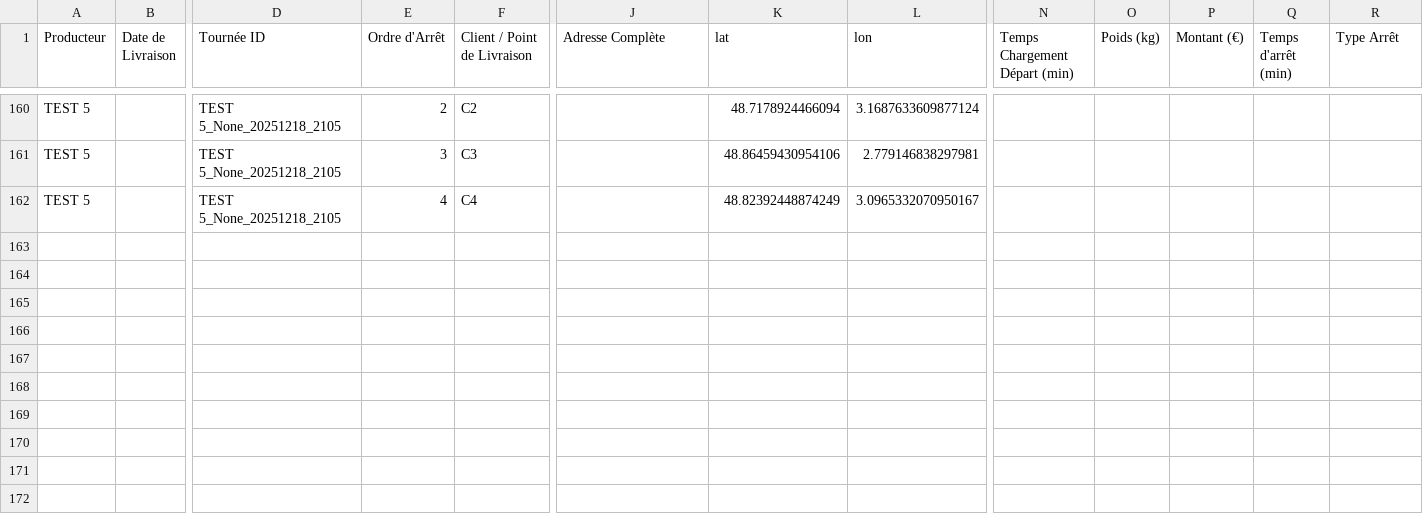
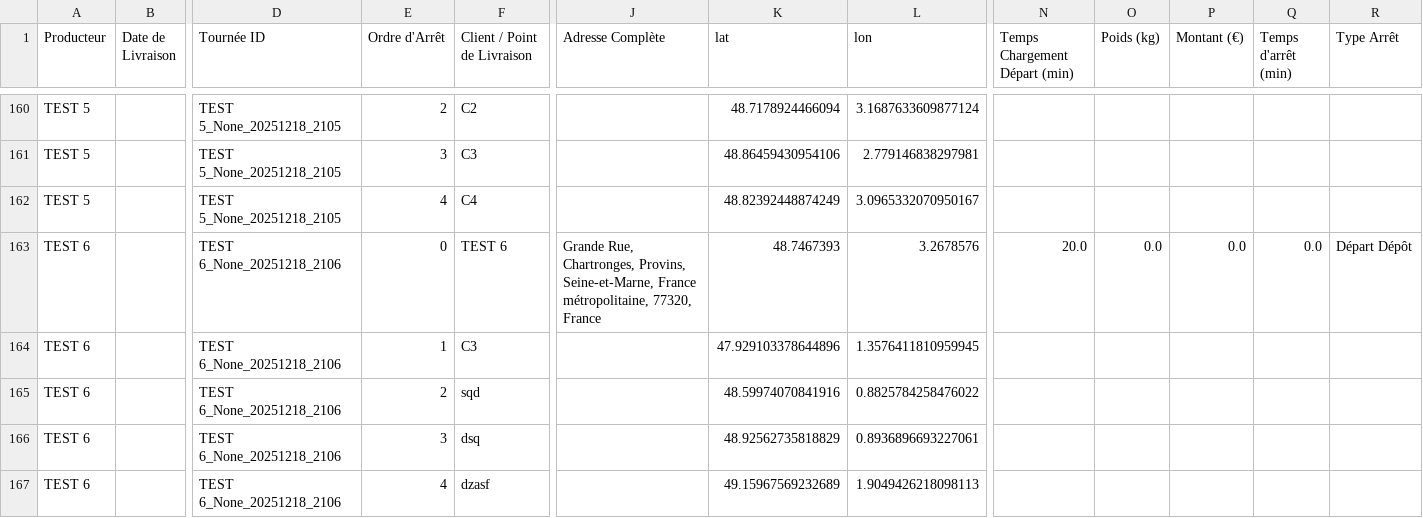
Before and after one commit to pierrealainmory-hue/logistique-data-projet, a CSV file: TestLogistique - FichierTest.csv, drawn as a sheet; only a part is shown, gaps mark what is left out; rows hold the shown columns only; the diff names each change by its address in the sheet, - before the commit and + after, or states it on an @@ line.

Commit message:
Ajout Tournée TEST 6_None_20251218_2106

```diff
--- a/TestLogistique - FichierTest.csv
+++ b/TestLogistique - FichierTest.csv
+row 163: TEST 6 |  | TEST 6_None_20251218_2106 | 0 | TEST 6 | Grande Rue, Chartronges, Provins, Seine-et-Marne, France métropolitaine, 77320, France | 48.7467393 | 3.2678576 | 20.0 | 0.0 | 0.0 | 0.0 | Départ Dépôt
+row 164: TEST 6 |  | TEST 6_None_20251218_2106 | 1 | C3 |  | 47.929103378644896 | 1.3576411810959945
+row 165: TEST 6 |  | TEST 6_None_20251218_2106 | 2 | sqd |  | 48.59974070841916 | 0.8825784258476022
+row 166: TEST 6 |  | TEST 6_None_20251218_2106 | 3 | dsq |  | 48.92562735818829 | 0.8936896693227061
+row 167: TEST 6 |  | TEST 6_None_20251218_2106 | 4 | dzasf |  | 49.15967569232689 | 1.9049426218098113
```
****************
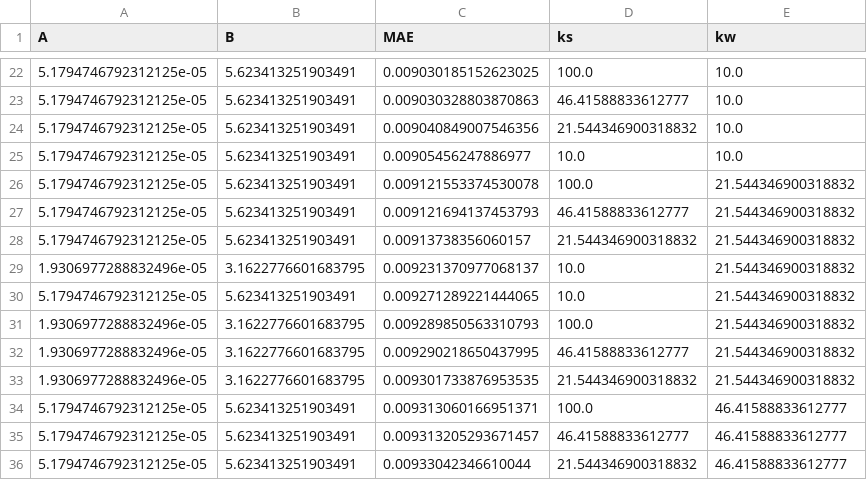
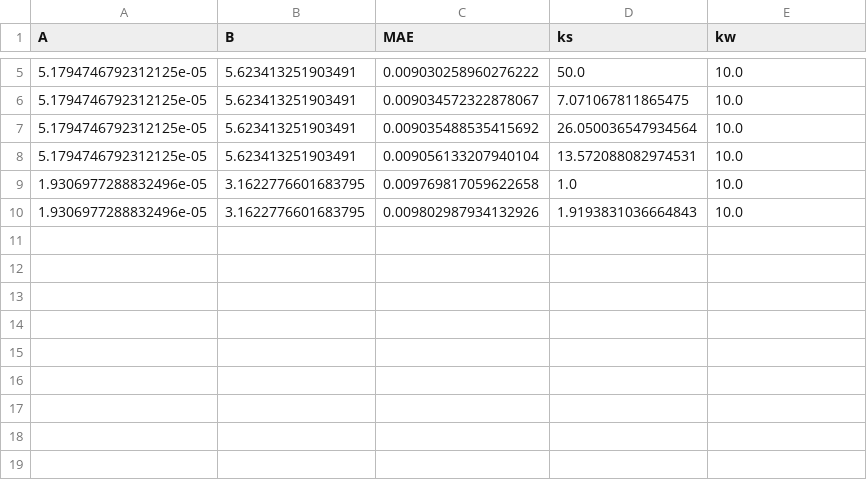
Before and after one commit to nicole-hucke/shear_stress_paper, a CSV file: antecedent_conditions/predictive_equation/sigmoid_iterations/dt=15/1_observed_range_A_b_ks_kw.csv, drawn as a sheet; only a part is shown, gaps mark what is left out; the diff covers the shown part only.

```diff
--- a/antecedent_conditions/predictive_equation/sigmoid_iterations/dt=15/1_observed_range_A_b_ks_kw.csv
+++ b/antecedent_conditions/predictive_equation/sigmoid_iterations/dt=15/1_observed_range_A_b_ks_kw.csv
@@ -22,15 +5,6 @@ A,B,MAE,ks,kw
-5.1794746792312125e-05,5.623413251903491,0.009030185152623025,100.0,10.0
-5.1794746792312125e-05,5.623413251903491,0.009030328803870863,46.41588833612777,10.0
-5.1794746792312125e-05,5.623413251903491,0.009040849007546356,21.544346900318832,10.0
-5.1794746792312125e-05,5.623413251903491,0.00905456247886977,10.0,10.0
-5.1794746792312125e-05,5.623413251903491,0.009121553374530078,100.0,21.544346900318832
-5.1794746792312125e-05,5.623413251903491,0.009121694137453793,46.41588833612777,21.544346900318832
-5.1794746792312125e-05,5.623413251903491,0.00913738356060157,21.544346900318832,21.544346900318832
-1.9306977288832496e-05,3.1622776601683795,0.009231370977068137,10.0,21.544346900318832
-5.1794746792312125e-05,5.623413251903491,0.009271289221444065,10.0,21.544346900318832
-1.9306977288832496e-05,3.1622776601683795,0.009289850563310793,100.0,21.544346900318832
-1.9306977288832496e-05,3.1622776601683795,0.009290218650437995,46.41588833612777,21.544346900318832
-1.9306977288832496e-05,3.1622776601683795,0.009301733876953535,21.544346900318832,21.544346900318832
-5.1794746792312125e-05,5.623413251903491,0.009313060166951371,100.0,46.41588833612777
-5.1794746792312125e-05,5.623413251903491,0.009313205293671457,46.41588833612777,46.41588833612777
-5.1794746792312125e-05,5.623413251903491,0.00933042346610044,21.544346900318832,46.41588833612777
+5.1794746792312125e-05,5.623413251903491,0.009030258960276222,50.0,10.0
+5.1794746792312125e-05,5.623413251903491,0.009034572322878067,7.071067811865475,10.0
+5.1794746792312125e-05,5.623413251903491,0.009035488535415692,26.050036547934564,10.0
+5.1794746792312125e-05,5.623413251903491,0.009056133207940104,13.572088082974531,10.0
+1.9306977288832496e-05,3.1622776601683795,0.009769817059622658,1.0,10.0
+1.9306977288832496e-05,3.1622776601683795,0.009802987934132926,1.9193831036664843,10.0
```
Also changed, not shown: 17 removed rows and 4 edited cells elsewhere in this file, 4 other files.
****************
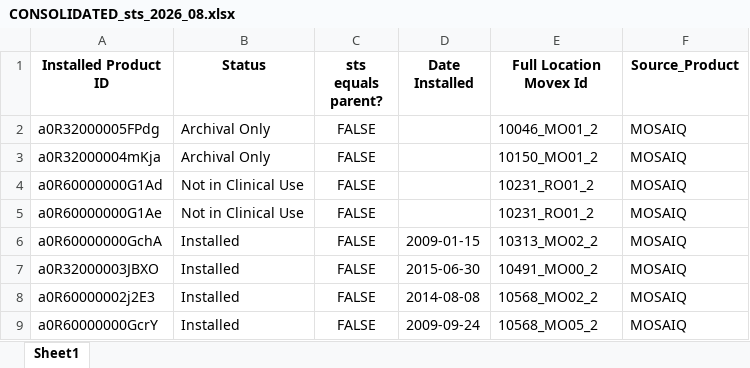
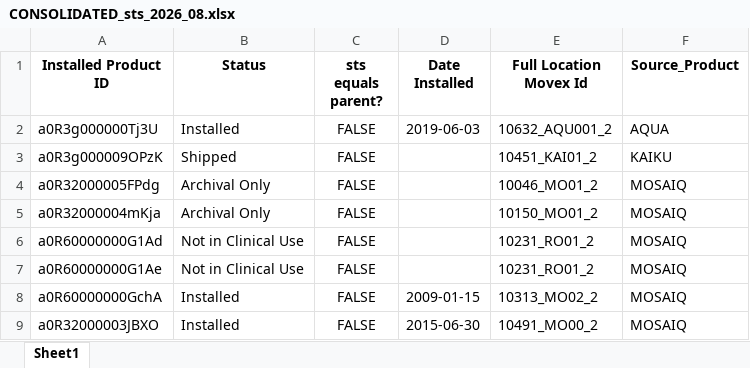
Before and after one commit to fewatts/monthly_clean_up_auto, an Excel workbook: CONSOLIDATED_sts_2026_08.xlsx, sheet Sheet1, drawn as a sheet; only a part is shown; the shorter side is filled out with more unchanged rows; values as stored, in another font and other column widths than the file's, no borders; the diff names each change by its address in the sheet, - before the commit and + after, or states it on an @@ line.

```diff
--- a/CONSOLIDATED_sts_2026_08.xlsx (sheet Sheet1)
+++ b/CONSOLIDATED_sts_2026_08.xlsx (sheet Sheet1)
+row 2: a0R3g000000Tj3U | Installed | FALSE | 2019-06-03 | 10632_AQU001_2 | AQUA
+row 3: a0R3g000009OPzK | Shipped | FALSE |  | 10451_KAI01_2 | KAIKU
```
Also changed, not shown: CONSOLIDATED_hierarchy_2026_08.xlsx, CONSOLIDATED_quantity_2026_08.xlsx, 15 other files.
****************
To do ▸
The word to find is "left". Copy every line of the records that holds it.

Reply to the exercise ▸
Before and after one commit to pierrealainmory-hue/logistique-data-projet, a CSV file: TestLogistique - FichierTest.csv, drawn as a sheet; only a part is shown, gaps mark what is left out; rows hold the shown columns only; the diff names each change by its address in the sheet, - before the commit and + after, or states it on an @@ line.
Before and after one commit to nicole-hucke/shear_stress_paper, a CSV file: antecedent_conditions/predictive_equation/sigmoid_iterations/dt=15/1_observed_range_A_b_ks_kw.csv, drawn as a sheet; only a part is shown, gaps mark what is left out; the diff covers the shown part only.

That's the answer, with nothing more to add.